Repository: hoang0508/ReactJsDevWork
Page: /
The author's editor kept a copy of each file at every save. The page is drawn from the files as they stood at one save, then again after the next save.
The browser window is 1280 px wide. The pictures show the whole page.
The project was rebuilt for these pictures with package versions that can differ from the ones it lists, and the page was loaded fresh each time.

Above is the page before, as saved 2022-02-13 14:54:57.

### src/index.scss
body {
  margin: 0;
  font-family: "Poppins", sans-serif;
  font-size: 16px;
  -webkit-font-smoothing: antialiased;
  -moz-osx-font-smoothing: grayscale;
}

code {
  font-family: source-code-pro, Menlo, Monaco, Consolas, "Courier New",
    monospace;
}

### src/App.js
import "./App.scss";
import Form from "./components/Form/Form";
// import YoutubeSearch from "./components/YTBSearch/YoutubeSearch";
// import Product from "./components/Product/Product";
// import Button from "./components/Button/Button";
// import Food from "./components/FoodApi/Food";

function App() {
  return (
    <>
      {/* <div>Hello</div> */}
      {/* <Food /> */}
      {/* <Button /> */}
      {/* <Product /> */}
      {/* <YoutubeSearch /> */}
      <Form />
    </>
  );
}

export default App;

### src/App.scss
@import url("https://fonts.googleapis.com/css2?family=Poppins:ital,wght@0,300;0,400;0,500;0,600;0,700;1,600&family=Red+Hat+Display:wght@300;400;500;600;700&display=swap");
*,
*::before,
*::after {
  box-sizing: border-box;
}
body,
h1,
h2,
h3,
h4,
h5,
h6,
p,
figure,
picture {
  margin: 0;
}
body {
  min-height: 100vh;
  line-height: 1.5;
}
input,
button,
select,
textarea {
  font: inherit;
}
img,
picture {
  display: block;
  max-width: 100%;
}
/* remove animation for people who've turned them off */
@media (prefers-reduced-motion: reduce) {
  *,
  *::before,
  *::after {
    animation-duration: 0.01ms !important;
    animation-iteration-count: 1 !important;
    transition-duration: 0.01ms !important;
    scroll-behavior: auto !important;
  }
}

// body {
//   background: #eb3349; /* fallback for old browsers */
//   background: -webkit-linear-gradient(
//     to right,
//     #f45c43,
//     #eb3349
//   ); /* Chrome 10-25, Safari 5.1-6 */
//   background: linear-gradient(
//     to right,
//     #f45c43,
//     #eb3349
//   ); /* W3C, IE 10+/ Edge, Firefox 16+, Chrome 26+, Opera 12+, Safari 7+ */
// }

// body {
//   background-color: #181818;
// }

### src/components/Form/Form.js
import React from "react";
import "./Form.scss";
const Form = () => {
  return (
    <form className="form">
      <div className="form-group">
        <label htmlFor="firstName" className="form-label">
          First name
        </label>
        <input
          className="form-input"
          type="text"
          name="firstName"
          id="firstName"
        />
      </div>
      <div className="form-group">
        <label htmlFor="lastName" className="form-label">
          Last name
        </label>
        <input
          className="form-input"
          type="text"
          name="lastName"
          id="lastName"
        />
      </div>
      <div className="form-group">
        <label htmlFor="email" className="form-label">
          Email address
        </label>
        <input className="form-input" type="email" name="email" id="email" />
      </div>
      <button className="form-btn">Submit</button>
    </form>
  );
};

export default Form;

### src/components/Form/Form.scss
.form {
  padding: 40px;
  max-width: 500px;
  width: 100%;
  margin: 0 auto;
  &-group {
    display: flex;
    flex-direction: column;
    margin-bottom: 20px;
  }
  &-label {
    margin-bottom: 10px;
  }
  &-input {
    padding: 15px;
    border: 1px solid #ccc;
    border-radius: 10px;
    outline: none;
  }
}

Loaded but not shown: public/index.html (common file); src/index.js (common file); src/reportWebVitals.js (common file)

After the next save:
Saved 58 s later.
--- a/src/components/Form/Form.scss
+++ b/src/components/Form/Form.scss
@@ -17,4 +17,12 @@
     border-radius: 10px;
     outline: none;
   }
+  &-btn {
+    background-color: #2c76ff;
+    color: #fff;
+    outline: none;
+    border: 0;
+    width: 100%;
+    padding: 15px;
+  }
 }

+++++

> Work required: All the entries are to be reproduced verbatim.

> Your solution:
Repository: hoang0508/ReactJsDevWork
Page: /
The author's editor kept a copy of each file at every save. The page is drawn from the files as they stood at one save, then again after the next save.
The browser window is 1280 px wide. The pictures show the whole page.
The project was rebuilt for these pictures with package versions that can differ from the ones it lists, and the page was loaded fresh each time.

Above is the page before, as saved 2022-02-13 14:54:57.

### src/index.scss
body {
  margin: 0;
  font-family: "Poppins", sans-serif;
  font-size: 16px;
  -webkit-font-smoothing: antialiased;
  -moz-osx-font-smoothing: grayscale;
}

code {
  font-family: source-code-pro, Menlo, Monaco, Consolas, "Courier New",
    monospace;
}

### src/App.js
import "./App.scss";
import Form from "./components/Form/Form";
// import YoutubeSearch from "./components/YTBSearch/YoutubeSearch";
// import Product from "./components/Product/Product";
// import Button from "./components/Button/Button";
// import Food from "./components/FoodApi/Food";

function App() {
  return (
    <>
      {/* <div>Hello</div> */}
      {/* <Food /> */}
      {/* <Button /> */}
      {/* <Product /> */}
      {/* <YoutubeSearch /> */}
      <Form />
    </>
  );
}

export default App;

### src/App.scss
@import url("https://fonts.googleapis.com/css2?family=Poppins:ital,wght@0,300;0,400;0,500;0,600;0,700;1,600&family=Red+Hat+Display:wght@300;400;500;600;700&display=swap");
*,
*::before,
*::after {
  box-sizing: border-box;
}
body,
h1,
h2,
h3,
h4,
h5,
h6,
p,
figure,
picture {
  margin: 0;
}
body {
  min-height: 100vh;
  line-height: 1.5;
}
input,
button,
select,
textarea {
  font: inherit;
}
img,
picture {
  display: block;
  max-width: 100%;
}
/* remove animation for people who've turned them off */
@media (prefers-reduced-motion: reduce) {
  *,
  *::before,
  *::after {
    animation-duration: 0.01ms !important;
    animation-iteration-count: 1 !important;
    transition-duration: 0.01ms !important;
    scroll-behavior: auto !important;
  }
}

// body {
//   background: #eb3349; /* fallback for old browsers */
//   background: -webkit-linear-gradient(
//     to right,
//     #f45c43,
//     #eb3349
//   ); /* Chrome 10-25, Safari 5.1-6 */
//   background: linear-gradient(
//     to right,
//     #f45c43,
//     #eb3349
//   ); /* W3C, IE 10+/ Edge, Firefox 16+, Chrome 26+, Opera 12+, Safari 7+ */
// }

// body {
//   background-color: #181818;
// }

### src/components/Form/Form.js
import React from "react";
import "./Form.scss";
const Form = () => {
  return (
    <form className="form">
      <div className="form-group">
        <label htmlFor="firstName" className="form-label">
          First name
        </label>
        <input
          className="form-input"
          type="text"
          name="firstName"
          id="firstName"
        />
      </div>
      <div className="form-group">
        <label htmlFor="lastName" className="form-label">
          Last name
        </label>
        <input
          className="form-input"
          type="text"
          name="lastName"
          id="lastName"
        />
      </div>
      <div className="form-group">
        <label htmlFor="email" className="form-label">
          Email address
        </label>
        <input className="form-input" type="email" name="email" id="email" />
      </div>
      <button className="form-btn">Submit</button>
    </form>
  );
};

export default Form;

### src/components/Form/Form.scss
.form {
  padding: 40px;
  max-width: 500px;
  width: 100%;
  margin: 0 auto;
  &-group {
    display: flex;
    flex-direction: column;
    margin-bottom: 20px;
  }
  &-label {
    margin-bottom: 10px;
  }
  &-input {
    padding: 15px;
    border: 1px solid #ccc;
    border-radius: 10px;
    outline: none;
  }
}

Loaded but not shown: public/index.html (common file); src/index.js (common file); src/reportWebVitals.js (common file)

After the next save:
Saved 58 s later.
--- a/src/components/Form/Form.scss
+++ b/src/components/Form/Form.scss
@@ -17,4 +17,12 @@
     border-radius: 10px;
     outline: none;
   }
+  &-btn {
+    background-color: #2c76ff;
+    color: #fff;
+    outline: none;
+    border: 0;
+    width: 100%;
+    padding: 15px;
+  }
 }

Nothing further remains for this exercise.